According to the U.S. Census Bureau, in 1900, only one in eight Americans was of a race other than white. Today that ratio is one in four, and by 2050, an estimated one in three Americans will be African American, Hispanic, Native American, or Asian / Pacific Islander.
We all understand and have heard and read that shifting demographics in the United States affect communities and should compel camp professionals to ask the questions: Does our camp reflect the faces of a diverse community? Who are the children and staff that make up our camp communities? How can we ensure that we deliver the highest quality, most culturally sensitive camp programs?
Camps are finding themselves in the middle of a drastic demographic shift. Recruiting campers from schools and communities that used to be primarily Caucasian may now be 25 percent African American and 15 percent Hispanic. A camp accustomed to operating within a European cultural context can struggle to engage new campers. The potential campers’ families view the camp as an organization that is run by and serves Caucasian children only. In order for the camp to engage new families, it has to learn about the social organization and leadership of diverse families and how to communicate with them in culturally appropriate ways, or its survival is compromised.
Diversity is a reality. Because social and economic change is here, camps must understand the need for cultural competence. If camps don’t improve, it will be a challenge for them to fulfill the social contract made with families — that the skills a child learns at camp will contribute to his or her success in the classroom and make him or her a successful, contributing adult in the future. A diverse camp community will ensure that the promise we make to families is fulfilled.
Building a camp’s cultural competence:
- Increases respect and mutual understanding among those involved.
- Increases creativity in problem solving through new perspectives, ideas, and strategies.
- Decreases unwanted surprises that might slow progress.
- Increases participation and involvement of other cultural groups.
- Increases trust and cooperation.
- Helps overcome fear of mistakes, competition, or conflict.
- Helps defy myths.
- Promotes inclusion and equality.
The need for a camp’s quality has been accepted as a mantra, but the imperative for diversity is often marginalized rather than accepted as central to the quality equation in ACA camps.
The data on our camp’s diversity is a call to action. It is urgent to our relevance to infuse the issues of camper-staff diversity and cultural competence into our conversations, at both the local and national levels, with the same vigor and frequency as we talk about standards.
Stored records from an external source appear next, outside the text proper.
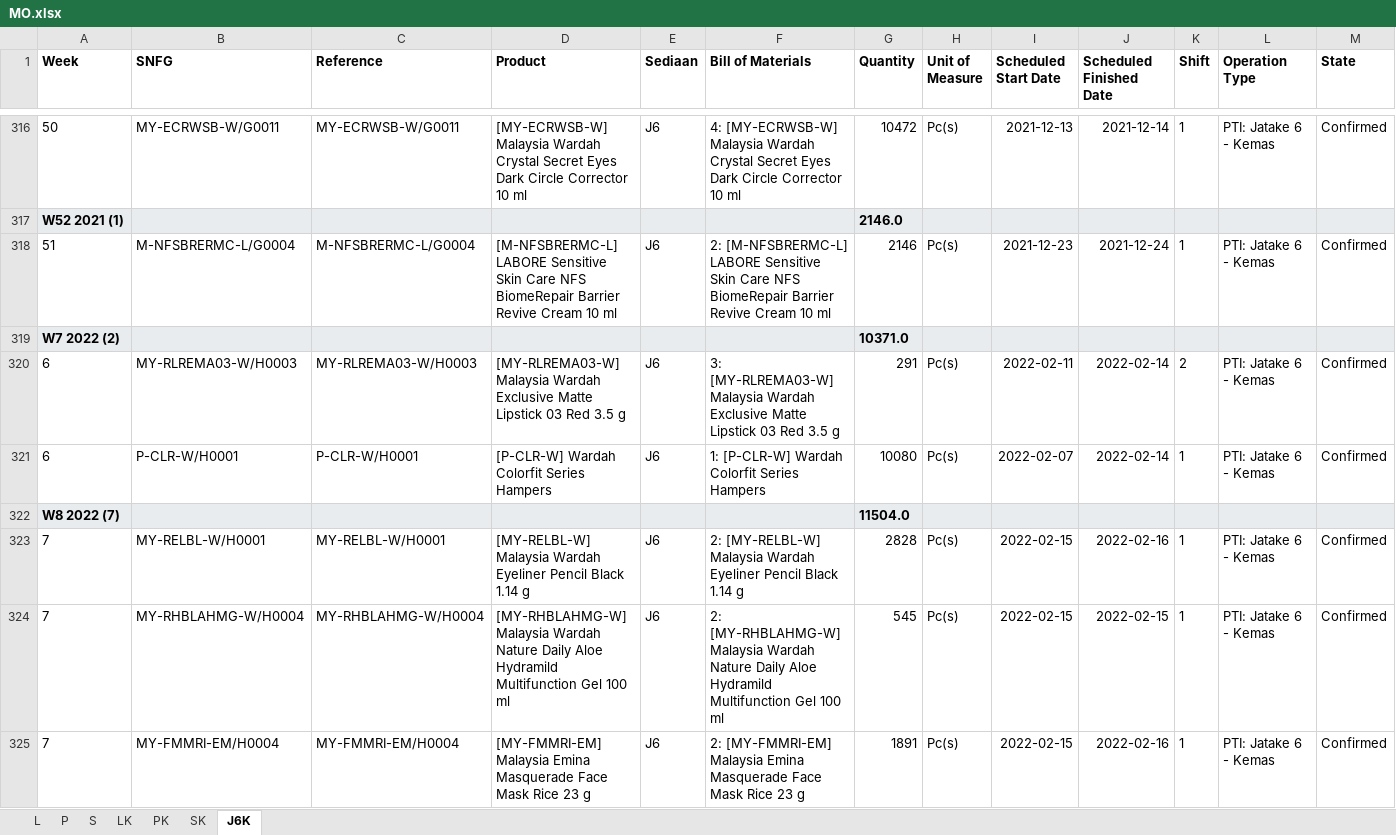
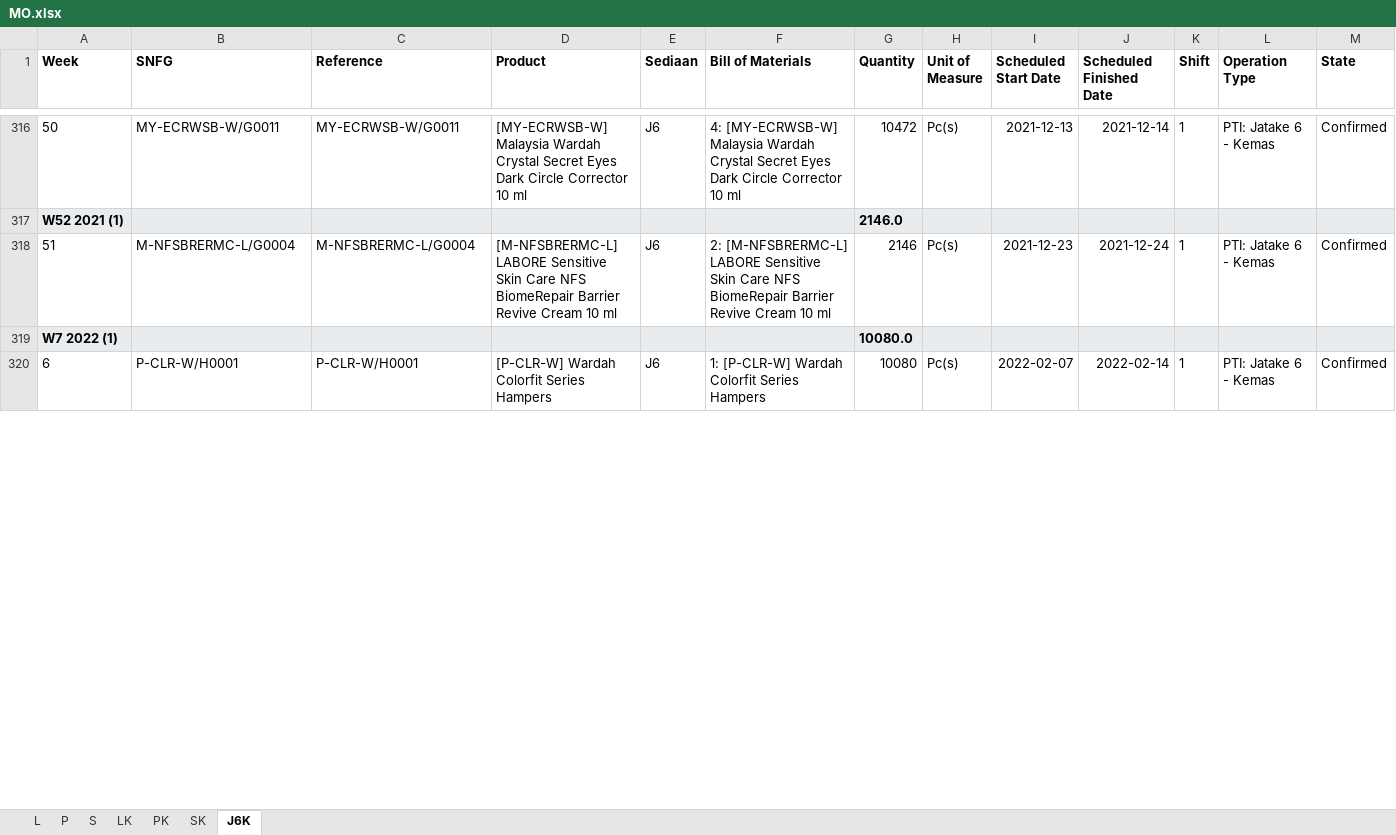
Before and after one commit to adifher/files, an Excel workbook: PARAGON/MO.xlsx, sheet J6K, drawn as a sheet; only a part is shown, gaps mark what is left out; values as stored, in another font and other column widths than the file's, no borders; removed rows and columns are numbered as before the commit, all else as after; rows hold the shown columns only; the diff covers the shown part only; the diff names each change by its address in the sheet, - before the commit and + after, or states it on an @@ line.

```diff
--- a/PARAGON/MO.xlsx (sheet J6K)
+++ b/PARAGON/MO.xlsx (sheet J6K)
-row 319: W7 2022 (2) |  |  |  |  |  | 10371.0
-row 320: 6 | MY-RLREMA03-W/H0003 | MY-RLREMA03-W/H0003 | [MY-RLREMA03-W] Malaysia Wardah Exclusive Matte Lipstick 03 Red 3.5 g | J6 | 3: [MY-RLREMA03-W] Malaysia Wardah Exclusive Matte Lipstick 03 Red 3.5 g | 291 | Pc(s) | 2022-02-11 | 2022-02-14 | 2 | PTI: Jatake 6 - Kemas | Confirmed
+row 319: W7 2022 (1) |  |  |  |  |  | 10080.0
-row 322: W8 2022 (7) |  |  |  |  |  | 11504.0
-row 323: 7 | MY-RELBL-W/H0001 | MY-RELBL-W/H0001 | [MY-RELBL-W] Malaysia Wardah Eyeliner Pencil Black 1.14 g | J6 | 2: [MY-RELBL-W] Malaysia Wardah Eyeliner Pencil Black 1.14 g | 2828 | Pc(s) | 2022-02-15 | 2022-02-16 | 1 | PTI: Jatake 6 - Kemas | Confirmed
-row 324: 7 | MY-RHBLAHMG-W/H0004 | MY-RHBLAHMG-W/H0004 | [MY-RHBLAHMG-W] Malaysia Wardah Nature Daily Aloe Hydramild Multifunction Gel 100 ml | J6 | 2: [MY-RHBLAHMG-W] Malaysia Wardah Nature Daily Aloe Hydramild Multifunction Gel 100 ml | 545 | Pc(s) | 2022-02-15 | 2022-02-15 | 1 | PTI: Jatake 6 - Kemas | Confirmed
-row 325: 7 | MY-FMMRI-EM/H0004 | MY-FMMRI-EM/H0004 | [MY-FMMRI-EM] Malaysia Emina Masquerade Face Mask Rice 23 g | J6 | 2: [MY-FMMRI-EM] Malaysia Emina Masquerade Face Mask Rice 23 g | 1891 | Pc(s) | 2022-02-15 | 2022-02-16 | 1 | PTI: Jatake 6 - Kemas | Confirmed
```
Also changed, not shown: 69 added rows, 34 removed rows and 9 edited cells elsewhere in this sheet, sheet LK, sheet PK, sheet SK, sheet L, sheet S, sheet P.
If not us, then who? If not now, then when? — John Lewis
University of Kansas. (2012). Building culturally competent organizations. The community tool box. Retrieved from http://ctb.ku.edu/en/tablecontents/sub_section_main_1176.aspx
Originally published in the 2013 March/April Camping Magazine